DRM is seen as an important mechanism for protecting copyrights in a free market [75]. The widespread availability of copyrighted content available online for free has led the creative industries to present the message that they 'can't compete with free'. However, even with DRM-free content, consumers still face social and technical transaction costs in exchanging content [76]. Such costs suggest that if the industry were willing to compete with 'free' services, market mechanisms could achieve the goals that DRM systems were supposed to [77]. In addition, critics of DRM fear a loss of consumer uses and economic analysis demonstrates that content providers who overly hinder customer control actually reduce the value of their product causing reduced market demand, prices, and profits [78].

From looking at the doctrine of fair use, it can be said that its goal is to advance knowledge, learning and to act as a limit or balance to the copyright monopoly. The market accepts copyright as monopoly to guarantee authors a return for their creative endeavour and to act as an incentive to produce from which the public as a whole will benefit. As such, a similar approach can be adopted to fair use; based on incentives to create and benefits to the public. However, the monopoly as envisaged by copyright law exists over content or, copyright 'works'. This can be distinguished from the monopolistic control over networks that has been exercised by Amazon and Microsoft, and which could result should Ofcom approve the deployment of industry-agreed content management on the BBC HD television service. It is difficult to envisage how this approach can be justified under this principle.

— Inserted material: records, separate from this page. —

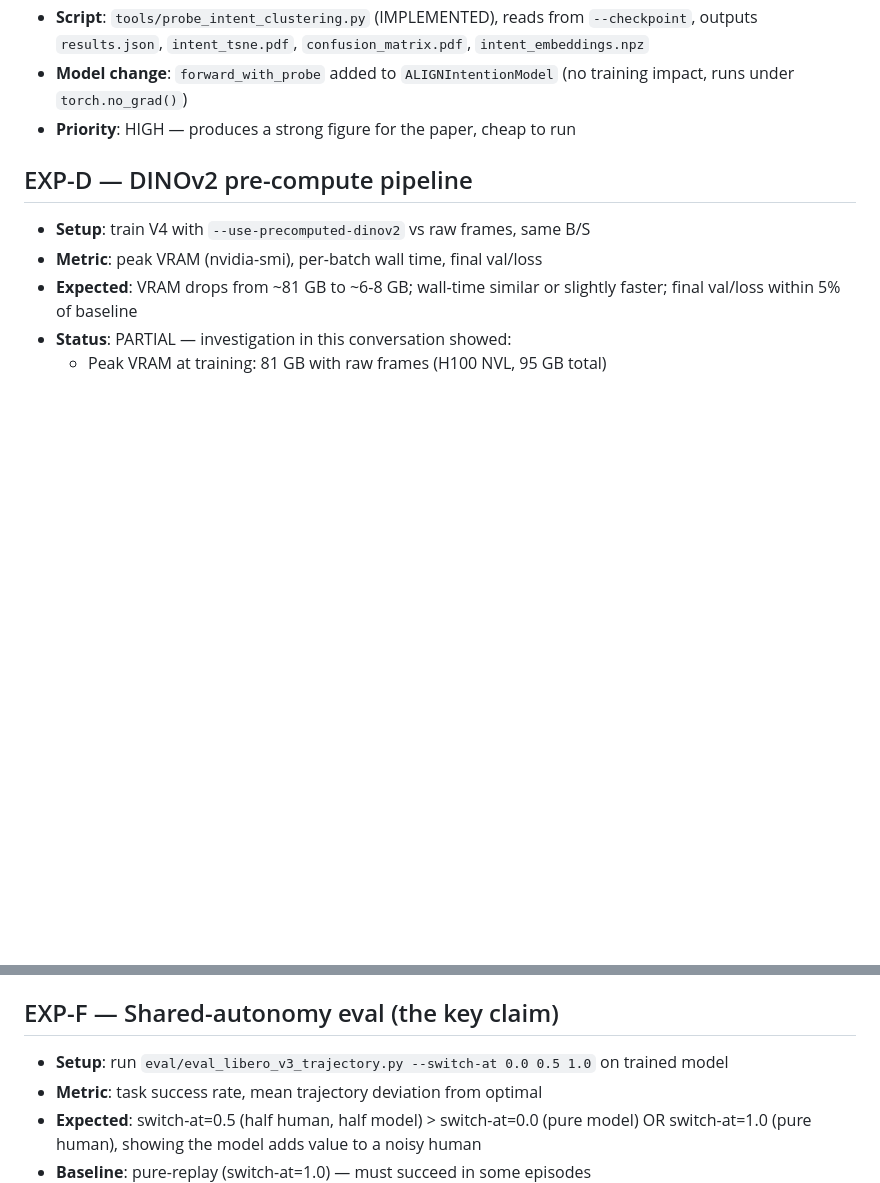
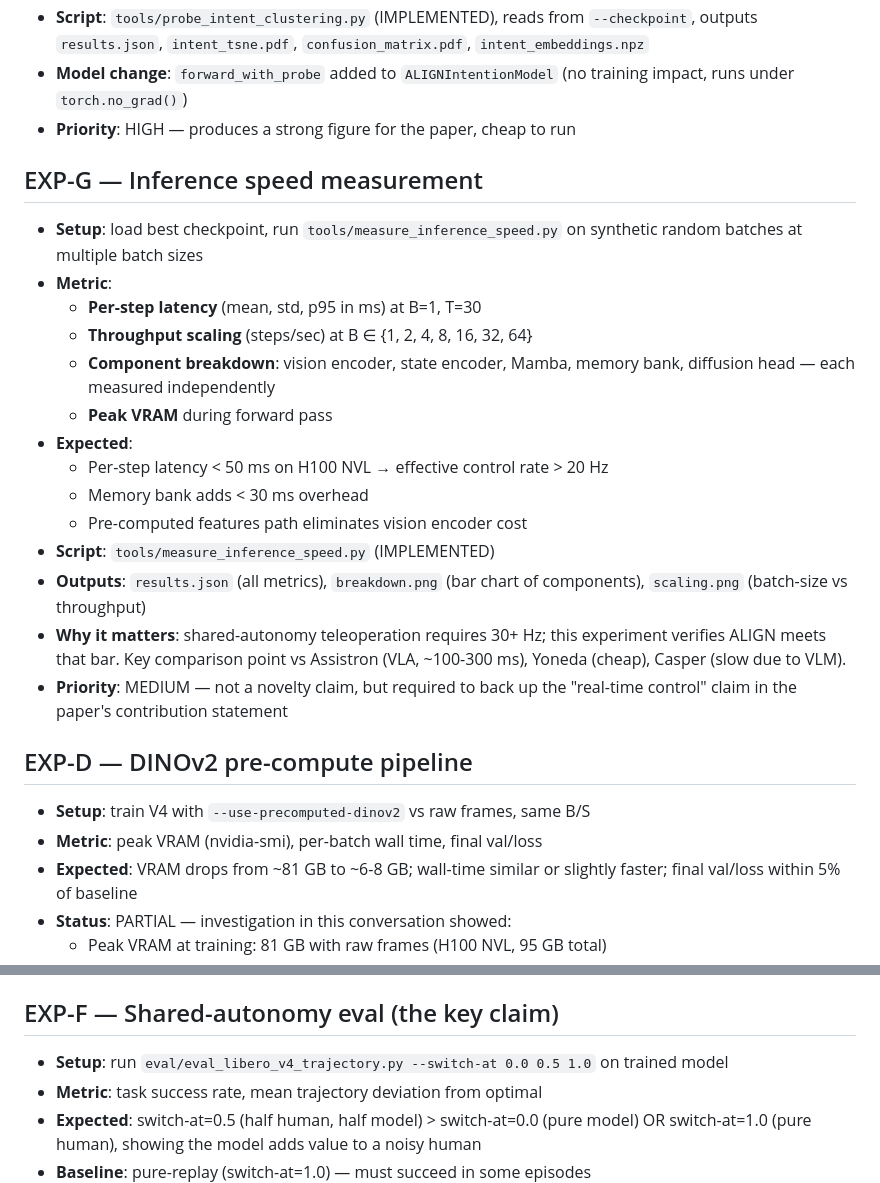
Before and after one commit to NIRUN-Weerawit/ALIGN, a Markdown page: paper/experiment_log.md, 2 parts joined by grey strips. GitHub-like rendering; blank space fills up the shorter version.

Commit message:
docs: update evaluation and inference experiment notes

```diff
--- a/paper/experiment_log.md
+++ b/paper/experiment_log.md
@@ -58,6 +58,23 @@ retrieval and token-merge consolidation.
 - **Model change**: `forward_with_probe` added to `ALIGNIntentionModel` (no training impact, runs under `torch.no_grad()`)
 - **Priority**: HIGH — produces a strong figure for the paper, cheap to run
 
+## EXP-G — Inference speed measurement
+
+- **Setup**: load best checkpoint, run `tools/measure_inference_speed.py` on synthetic random batches at multiple batch sizes
+- **Metric**:
+  - **Per-step latency** (mean, std, p95 in ms) at B=1, T=30
+  - **Throughput scaling** (steps/sec) at B ∈ {1, 2, 4, 8, 16, 32, 64}
+  - **Component breakdown**: vision encoder, state encoder, Mamba, memory bank, diffusion head — each measured independently
+  - **Peak VRAM** during forward pass
+- **Expected**:
+  - Per-step latency < 50 ms on H100 NVL → effective control rate > 20 Hz
+  - Memory bank adds < 30 ms overhead
+  - Pre-computed features path eliminates vision encoder cost
+- **Script**: `tools/measure_inference_speed.py` (IMPLEMENTED)
+- **Outputs**: `results.json` (all metrics), `breakdown.png` (bar chart of components), `scaling.png` (batch-size vs throughput)
+- **Why it matters**: shared-autonomy teleoperation requires 30+ Hz; this experiment verifies ALIGN meets that bar. Key comparison point vs Assistron (VLA, ~100-300 ms), Yoneda (cheap), Casper (slow due to VLM).
+- **Priority**: MEDIUM — not a novelty claim, but required to back up the "real-time control" claim in the paper's contribution statement
+
 ## EXP-D — DINOv2 pre-compute pipeline
 
 - **Setup**: train V4 with `--use-precomputed-dinov2` vs raw frames, same B/S
@@ -80,7 +97,7 @@ retrieval and token-merge consolidation.
 
 ## EXP-F — Shared-autonomy eval (the key claim)
 
-- **Setup**: run `eval/eval_libero_v3_trajectory.py --switch-at 0.0 0.5 1.0` on trained model
+- **Setup**: run `eval/eval_libero_v4_trajectory.py --switch-at 0.0 0.5 1.0` on trained model
 - **Metric**: task success rate, mean trajectory deviation from optimal
 - **Expected**: switch-at=0.5 (half human, half model) > switch-at=0.0 (pure model) OR switch-at=1.0 (pure human), showing the model adds value to a noisy human
 - **Baseline**: pure-replay (switch-at=1.0) — must succeed in some episodes
```
Also changed, not shown: paper/main_paper.md (+2 -2 lines).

5. The internalisation of benefits at the expense of users

Proponents of DRM systems argue that it can rectify the market while opponents argue that it fails the market. This can be seen through examining the way in which DRM is seen to 'internalise' benefits for right holders while at the same time, creating negative 'externalities' for users. Depending on one's point of view, the internalisation of benefits can solve market failure (for right holders), or create negative externalities thus failing the market (for users/consumers). This is explained below.

5.1 'Internalisation'

DRM represents an attempt by right holders to 'internalise' benefits resulting from the market transactions involving digital content as it allows for more effective fencing of content and thus is seen as being able to cure some of the market failure that results from creative digital works [79].

However, internalising benefits to right holders can have the effect of creating negative externalities for consumers and users of content. Externalities can be defined as:

"… the costs and benefits that a particular regime of entitlements and resource distribution imposes on individuals vs the constraints it places on their choices." [80]

Arguably, the trend could be argued as an internalisation of networks which could be seen as having no further benefits to right holders as use of networks is dependent on having content in the first place. There is no economic justification for this course of action since revenue has already been gleaned from consumers who have purchased the relevant hardware and associated content. There is no further economic benefit to be had from retrospectively excluding users from a network service that is bundled with the content and that users are dependent on in order to access and engage with new content. At best, this course of action could be seen as economically misguided, and at worst, callous.

DRM will allow right holders to internalise benefits that they believe are rightfully theirs, however copyright exceptions also have social benefits that are difficult to internalise and classify in a market-based context. Such exceptions can be seen as a mechanism for correcting two types of market failure [81]:

1. Worthwhile uses where the value of the use is exceeded by the transaction costs of negotiating a licence which enables uses that would otherwise be frustrated; and,

2. Where the value of socially beneficial uses of copyrighted work is not fully internalised where use of the work gives a substantial, but diffuse value and yields positive externalities which increase social welfare.

5.2 Externalities

Fair use in the copyright regime can be seen as having positive externalities, in other words, benefits to society generated from particular uses of copyrighted content. These can be generated in two ways [82]:

· Society realises the benefits from the content of creative works; and,

· Social benefit accrues from the rights and access to use unprotected public-domain works.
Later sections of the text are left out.